The China-US relationship deteriorated rapidly after the Trump administration officially designated China as a strategic rival. If there is any consensus left between the two countries, it is a shared view that military conflicts between the world’s two largest economies and two nuclear powers should be avoided. In the future, the relationship between the two militaries could become the new cornerstone of the China-US relationship. To prevent military conflicts, the US and China should learn from the experiences of the US and the former Soviet Union during the Cold War. Both sides should follow the relevant agreements and make sure that frontline soldiers are familiar with the correct protocol during encounters.  

The most difficult task in the future will be how to manage a crisis after it takes place. The China-US rivalry is different from that between the US and the former Soviet Union. During the Cold War, both the US and Soviet Union established their own spheres of influence and engaged in proxy wars without direct military conflict. But China does not seek to establish a sphere of influence, and there is no buffer zone to prevent a crisis from escalating into a conflict.  

In the military crisis between the US and China during the mid-air military aircraft collision in 2001, China decided to release the US air crew it detained for the sake of the overall bilateral relationship after the US only made a verbal apology.  

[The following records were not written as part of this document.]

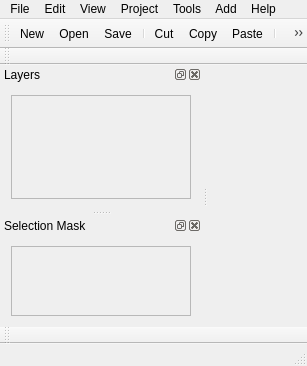
This is mainwindow.ui in igorizyumin/xpcb as Qt 5 draws it before an edit. The edited form follows.
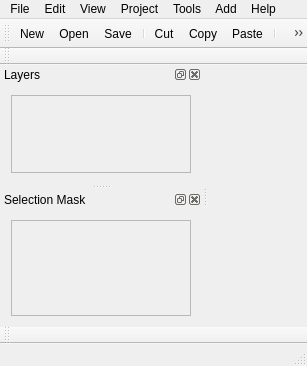
This is the edited form. Icons and pictures are not drawn.

```diff
--- a/mainwindow.ui
+++ b/mainwindow.ui
@@ -219,6 +219,12 @@
      <verstretch>0</verstretch>
     </sizepolicy>
    </property>
+   <property name="minimumSize">
+    <size>
+     <width>0</width>
+     <height>0</height>
+    </size>
+   </property>
    <property name="allowedAreas">
     <set>Qt::LeftDockWidgetArea|Qt::RightDockWidgetArea</set>
    </property>
@@ -278,6 +284,12 @@
      <verstretch>0</verstretch>
     </sizepolicy>
    </property>
+   <property name="minimumSize">
+    <size>
+     <width>168</width>
+     <height>127</height>
+    </size>
+   </property>
    <property name="floating">
     <bool>false</bool>
    </property>
@@ -295,7 +307,7 @@
    </attribute>
    <widget class="QWidget" name="dockWidgetContents">
     <property name="sizePolicy">
-     <sizepolicy hsizetype="Preferred" vsizetype="Maximum">
+     <sizepolicy hsizetype="Preferred" vsizetype="Preferred">
       <horstretch>0</horstretch>
       <verstretch>0</verstretch>
      </sizepolicy>
```
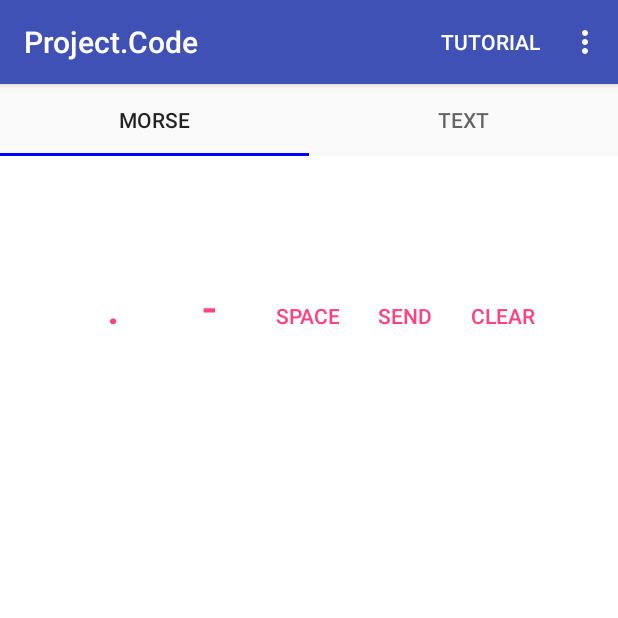
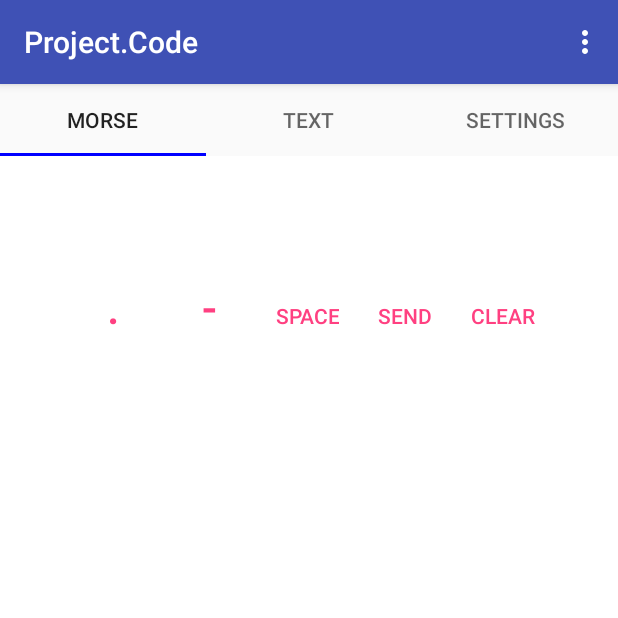
Before and after one commit to Joemiddle/ProjectCode, an Android app: the screen it shows after launch (ProjectActivity), on a phone screen of 412 x 824 dp, the top half of it. Run offline under Robolectric (Android 15) with nearby library versions, the light colour scheme and no system bars.

Commit message:
Added features
Added a settings tab as well as a Menu About feature

```diff
--- a/MyApplication2/projectcode/src/main/java/code/project/projectcode/ProjectActivity.java
+++ b/MyApplication2/projectcode/src/main/java/code/project/projectcode/ProjectActivity.java
@@ -51,6 +51,19 @@ public class ProjectActivity extends AppCompatActivity {
         return true;
     }
 
+    public boolean onOptionsItemSelected(MenuItem item){
+        switch(item.getItemId())
+        {
+            case R.id.About:
+
+
+                Toast.makeText(ProjectActivity.getAppContext(), "Created by Team Panda 2017-2018", Toast.LENGTH_SHORT).show();
+                break;
+
+        }
+        return super.onOptionsItemSelected(item);
+    }
+
     // Returning the Context so that it is accessed by other classes
     public static Context getAppContext()
     {
@@ -58,7 +71,7 @@ public class ProjectActivity extends AppCompatActivity {
     }
 
     public class SampleFragmentPagerAdapter extends FragmentPagerAdapter {
-        final int PAGE_COUNT = 2;
+        final int PAGE_COUNT = 3;
         private Context context;
 
         public SampleFragmentPagerAdapter(FragmentManager fm, Context context) {
@@ -75,6 +88,8 @@ public class ProjectActivity extends AppCompatActivity {
 
            if(position == 0)
                return "Morse";
+           else if(position == 2)
+               return "Settings";
             else return "Text";
         }
         @Override
--- a/MyApplication2/projectcode/src/main/res/layout/fragment_text.xml
+++ b/MyApplication2/projectcode/src/main/res/layout/fragment_text.xml
@@ -1,7 +1,8 @@
 <?xml version="1.0" encoding="utf-8"?>
 <LinearLayout xmlns:android="http://schemas.android.com/apk/res/android"
     android:orientation="vertical" android:layout_width="match_parent"
-    android:layout_height="match_parent">
+    android:layout_height="match_parent"
+    >
 
     <TextView
         android:id="@+id/conversation"
--- a/MyApplication2/projectcode/src/main/res/layout/project_activity.xml
+++ b/MyApplication2/projectcode/src/main/res/layout/project_activity.xml
@@ -3,7 +3,8 @@
     xmlns:app="http://schemas.android.com/apk/res-auto"
     android:layout_width="match_parent"
     android:layout_height="match_parent"
-    android:orientation="vertical">
+    android:orientation="vertical"
+    android:id="@+id/mainactivity">
 
 
     <!--<android.support.v7.widget.Toolbar-->
--- a/MyApplication2/projectcode/src/main/res/menu/menu.xml
+++ b/MyApplication2/projectcode/src/main/res/menu/menu.xml
@@ -3,25 +3,13 @@ xmlns:app="http://schemas.android.com/apk/res-auto"
 xmlns:tools="http://schemas.android.com/tools" tools:context=".ProjectActivity">
 
 <item
-    style="@style/AppTheme"
-    android:id="@+id/Sound"
-    android:title="@string/sound"
+
+    android:id="@+id/About"
+    android:title="@string/about"
     app:showAsAction="never"
     android:orderInCategory="0"/>
 
-<item
-    style="@style/AppTheme"
-    android:id="@+id/Language"
-    android:title="@string/language"
-    app:showAsAction="never"
-    android:orderInCategory="1" />
 
-    <item
-        style="@style/AppTheme"
-        android:id="@+id/Tutorial"
-        android:title="@string/tutorial"
-        app:showAsAction="ifRoom"
-        android:orderInCategory="1"/>
 
 
 </menu>
--- a/MyApplication2/projectcode/src/main/res/values/colors.xml
+++ b/MyApplication2/projectcode/src/main/res/values/colors.xml
@@ -5,4 +5,9 @@
     <color name="colorAccent">#FF4081</color>
     <color name="controlNormal">#6495ED</color>
     <color name="controlActivated">#B0E0E6</color>
+    <color name="red">#FF0000</color>
+    <color name="white">#FFFFFF</color>
+    <color name="green">#00FF00</color>
+    <color name="blue">#0000FF</color>
+
 </resources>
--- a/MyApplication2/projectcode/src/main/res/values/strings.xml
+++ b/MyApplication2/projectcode/src/main/res/values/strings.xml
@@ -6,4 +6,10 @@
     <string name="language">Francais</string>
     <string name="sound">Sound</string>
     <string name="tutorial">Tutorial</string>
+    <string name="red">Red</string>
+    <string name="white">White</string>
+    <string name="green">Green</string>
+    <string name="blue">Blue</string>
+    <string name="about">About</string>
+    <string name="backcolor">Background Color</string>
 </resources>
```
Also changed, not shown: MyApplication2/projectcode/src/main/java/code/project/projectcode/FragmentHandler.java (+14 -29 lines), MyApplication2/projectcode/src/main/res/layout/settings.xml (added, +53 -0 lines).
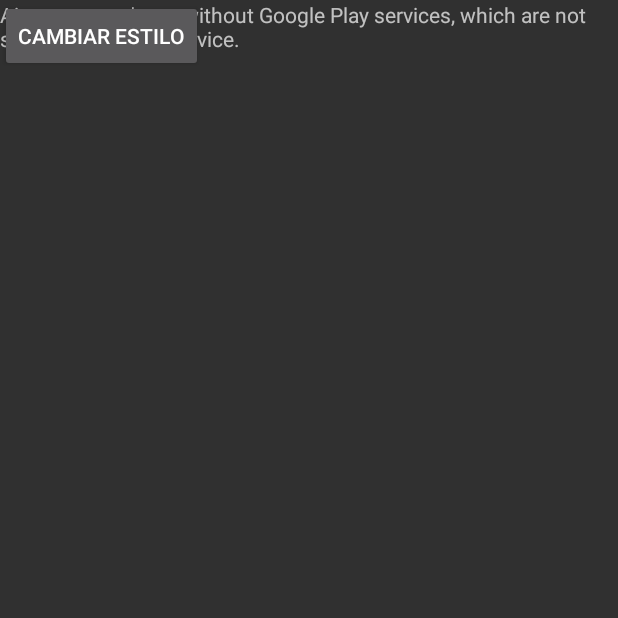
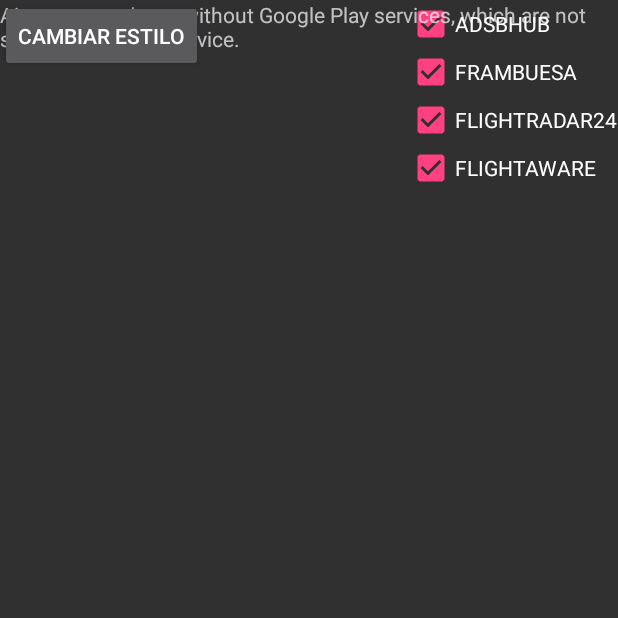
Before and after one commit to Mariordk/Airpports, an Android app: the screen it shows after launch (MapsActivity), after a tap on "CONSULTAR RUTA", on a phone screen of 412 x 824 dp, the top half of it. Run offline under Robolectric (Android 15) with nearby library versions, the phone set to English and light mode, and no system bars; 3 statements that could not run were skipped.

Commit message:
Añadido menu, aunque todavía no está añadida la funcionalidad.

```diff
--- a/app/src/main/java/com/example/mario/airpports/MainActivity.java
+++ b/app/src/main/java/com/example/mario/airpports/MainActivity.java
@@ -4,28 +4,32 @@ import android.content.Intent;
 import android.support.v4.app.FragmentTabHost;
 import android.support.v7.app.AppCompatActivity;
 import android.os.Bundle;
+import android.view.Menu;
+import android.view.MenuItem;
 import android.view.View;
 import android.widget.ArrayAdapter;
 import android.widget.Button;
 import android.widget.Spinner;
+import android.widget.TabHost;
 
 public class MainActivity extends AppCompatActivity {
 
 
     private FragmentTabHost tabHost;
+    private MenuItem delete;
     @Override
     protected void onCreate(Bundle savedInstanceState) {
 
 
         super.onCreate(savedInstanceState);
         setContentView(R.layout.activity_main);
+
         tabHost= (FragmentTabHost) findViewById(android.R.id.tabhost);
-        tabHost.setup(this,
-                getSupportFragmentManager(),android.R.id.tabcontent);
-        tabHost.addTab(tabHost.newTabSpec(getString(R.string.see_route)).setIndicator(getString(R.string.see_route)),
-                MainFragment.class, null);
-        tabHost.addTab(tabHost.newTabSpec(getString(R.string.seen_routes)).setIndicator(getString(R.string.seen_routes)),
-                FlightFragment.class, null);
+        tabHost.setup(this, getSupportFragmentManager(),android.R.id.tabcontent);
+        tabHost.addTab(tabHost.newTabSpec(getString(R.string.see_route)).setIndicator(getString(R.string.see_route)), MainFragment.class, null);
+        tabHost.addTab(tabHost.newTabSpec(getString(R.string.seen_routes)).setIndicator(getString(R.string.seen_routes)), FlightFragment.class, null);
+
+
 
        /* super.onCreate(savedInstanceState);
         // Comprobar si la actividad ya ha sido creada con anterioridad
@@ -38,5 +42,29 @@ public class MainActivity extends AppCompatActivity {
                             fragment.getClass().getSimpleName())
                     .commit();
         }*/
+
+
+    }
+    @Override
+    public boolean onCreateOptionsMenu(final Menu menu) {
+
+        getMenuInflater().inflate(R.menu.menu, menu);
+        menu.getItem(0).setVisible(false);
+        tabHost.setOnTabChangedListener(new TabHost.OnTabChangeListener() {
+            int tab = 0;
+            public void onTabChanged(String str) {
+                if(tab % 2 == 0){
+                    menu.getItem(0).setVisible(true);
+                    tab++;
+                }
+                else
+                {
+                    menu.getItem(0).setVisible(false);
+                    tab++;
+                }
+
+            }
+        });
+        return true;
     }
 }
--- a/app/src/main/java/com/example/mario/airpports/MainFragment.java
+++ b/app/src/main/java/com/example/mario/airpports/MainFragment.java
@@ -58,22 +58,7 @@ public class MainFragment extends Fragment implements View.OnClickListener, Text
         enviar = (Button)view.findViewById(R.id.enviar);
         text_fecha = (TextView)view.findViewById(R.id.select_fecha);
         fecha_vuelo = (Spinner)view.findViewById(R.id.fecha_vuelo);
-        /*Resources res = getResources();
 
-        TabHost tabs=(TabHost)view.findViewById(android.R.id.tabhost);
-        tabs.setup();
-
-        TabHost.TabSpec spec = tabs.newTabSpec(getString(R.string.see_route));
-        spec.setContent(R.id.tab1);
-        spec.setIndicator(getString(R.string.see_route));
-        tabs.addTab(spec);
-
-        spec=tabs.newTabSpec(getString(R.string.seen_routes));
-        spec.setContent(R.id.tab2);
-        spec.setIndicator(getString(R.string.seen_routes));
-        tabs.addTab(spec);
-
-        tabs.setCurrentTab(0);*/
 
         RestNumeroVuelo restNumeroVuelo = new RestNumeroVuelo();
         restNumeroVuelo.execute();
@@ -81,9 +66,7 @@ public class MainFragment extends Fragment implements View.OnClickListener, Text
         numero_vuelo.setOnItemSelectedListener(new AdapterView.OnItemSelectedListener() {
             @Override
             public void onItemSelected(AdapterView<?> adapterView, View view, int i, long l) {
-                text_fecha.setVisibility(View.VISIBLE);
-                fecha_vuelo.setVisibility(View.VISIBLE);
-                enviar.setVisibility(View.VISIBLE);
+
                 RestFecha restFecha = new RestFecha();
                 restFecha.execute(numero_vuelo.getSelectedItem().toString());
             }
--- a/app/src/main/java/com/example/mario/airpports/MapsActivity.java
+++ b/app/src/main/java/com/example/mario/airpports/MapsActivity.java
@@ -12,6 +12,7 @@ import android.os.Bundle;
 import android.view.Gravity;
 import android.view.View;
 import android.widget.Button;
+import android.widget.CheckBox;
 import android.widget.LinearLayout;
 import android.widget.Spinner;
 import android.widget.TextView;
@@ -51,6 +52,12 @@ public class MapsActivity extends FragmentActivity implements OnMapReadyCallback
     private GoogleMap mMap;
     Spinner numero_vuelo;
     Button tipoMapa;
+
+    CheckBox adsbhub;
+    CheckBox frambuesa;
+    CheckBox flightradar24;
+    CheckBox flightaware;
+
     int[] message;
     String[] aircraft;
     double[] longitude;
@@ -67,6 +74,11 @@ public class MapsActivity extends FragmentActivity implements OnMapReadyCallback
         setContentView(R.layout.activity_maps);
         numero_vuelo = (Spinner) findViewById(R.id.numero_vuelo);
         tipoMapa = (Button) findViewById(R.id.tipoMapa);
+        frambuesa = (CheckBox) findViewById(R.id.frambuesa);
+        adsbhub = (CheckBox) findViewById(R.id.adsbhub);
+        flightradar24 = (CheckBox) findViewById(R.id.flightradar24);
+        flightaware = (CheckBox) findViewById(R.id.flightaware);
+
         Rest rest = new Rest();
         rest.execute(getIntent().getExtras().getString("numero_vuelo"));
 
@@ -90,6 +102,7 @@ public class MapsActivity extends FragmentActivity implements OnMapReadyCallback
                 }
             }
         });
+
     }
 
     /**
@@ -105,6 +118,7 @@ public class MapsActivity extends FragmentActivity implements OnMapReadyCallback
     public void onMapReady(GoogleMap googleMap) {
         mMap = googleMap;
     }
+
 
     public class Rest extends AsyncTask<String, Integer, Boolean>{
 
@@ -174,6 +188,8 @@ public class MapsActivity extends FragmentActivity implements OnMapReadyCallback
 
             //Con esto se establecen los bounds de los marcadores
             LatLngBounds.Builder builder = new LatLngBounds.Builder();
+
+            List<Marker> marcadores = new ArrayList<Marker>();
             //ArrayList para almacenar las alturas y velocidades del vuelo seleccionado para calcular las máximas y luego realizar
             //las gráficas pertinentes
             List<Integer> alturas = new ArrayList<Integer>();
--- a/app/src/main/res/layout/activity_maps.xml
+++ b/app/src/main/res/layout/activity_maps.xml
@@ -1,11 +1,51 @@
 <RelativeLayout xmlns:android="http://schemas.android.com/apk/res/android"
     android:layout_width="match_parent"
     android:layout_height="match_parent">
+
+    <LinearLayout
+        android:layout_width="wrap_content"
+        android:layout_height="wrap_content"
+        android:orientation="vertical"
+        android:layout_alignParentRight="true">
+
+        <CheckBox android:id="@+id/adsbhub"
+            android:layout_width="wrap_content"
+            android:layout_height="wrap_content"
+            android:layout_alignParentRight="true"
+            android:text="ADSBHUB"
+            android:checked="true" />
+
+        <CheckBox android:id="@+id/frambuesa"
+            android:layout_width="wrap_content"
+            android:layout_height="wrap_content"
+            android:layout_alignParentRight="true"
+            android:text="FRAMBUESA"
+            android:checked="true" />
+
+        <CheckBox android:id="@+id/flightradar24"
+            android:layout_width="wrap_content"
+            android:layout_height="wrap_content"
+            android:layout_alignParentRight="true"
+            android:text="FLIGHTRADAR24"
+            android:checked="true" />
+
+        <CheckBox android:id="@+id/flightaware"
+            android:layout_width="wrap_content"
+            android:layout_height="wrap_content"
+            android:layout_alignParentRight="true"
+            android:text="FLIGHTAWARE"
+            android:checked="true" />
+
+    </LinearLayout>
+
 
     <Button android:id="@+id/tipoMapa"
         android:layout_width="wrap_content"
         android:layout_height="wrap_content"
         android:text="@string/mapType" />
+
+
+
 
     <fragment xmlns:android="http://schemas.android.com/apk/res/android"
         xmlns:map="http://schemas.android.com/apk/res-auto"
--- a/app/src/main/res/layout/fragment_main.xml
+++ b/app/src/main/res/layout/fragment_main.xml
@@ -48,6 +48,7 @@
                         android:layout_height="wrap_content"
                         android:text="@string/see_route"
                         android:layout_gravity="center"
-                        android:id="@+id/enviar"/>
+                        android:id="@+id/enviar"
+                        android:drawableRight="@drawable/avionwhite"/>
 
                 </LinearLayout>
--- /dev/null
+++ b/app/src/main/res/menu/menu.xml
@@ -0,0 +1,10 @@
+<?xml version="1.0" encoding="utf-8"?>
+    <menu xmlns:android="http://schemas.android.com/apk/res/android"
+        xmlns:app="http://schemas.android.com/apk/res-auto">
+
+        <item
+            android:id="@+id/delete"
+            android:icon="@android:drawable/ic_menu_delete"
+            app:showAsAction="always|withText"
+            android:title="delete" />
+    </menu>
--- a/app/src/main/res/values/strings.xml
+++ b/app/src/main/res/values/strings.xml
@@ -2,7 +2,7 @@
     <string name="app_name">Airpports</string>
     <string name="title_activity_maps">Map</string>
     <string name="select_flight">Seleccione número de vuelo:</string>
-    <string name="see_route">Consultar ruta</string>
+    <string name="see_route">"Consultar ruta  "</string>
     <string name="select_date">Seleccione fecha de vuelo:</string>
     <string name="flight">Vuelo</string>
     <string name="datehour">Fecha y hora</string>
```
Also changed, not shown: app/src/main/res/drawable/avionwhite.png (added), 1 other file.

Now 20 years have passed. While the US military still has considerable advantages over China in its overall strength, China has made major progress in term of its military capability and logistical support in the Western Pacific. If a similar crisis takes place, it would be a serious challenge for the two governments to defuse a potentially very dangerous situation amid media hysteria and strong nationalist sentiments in both countries. It is something that both governments should take very seriously.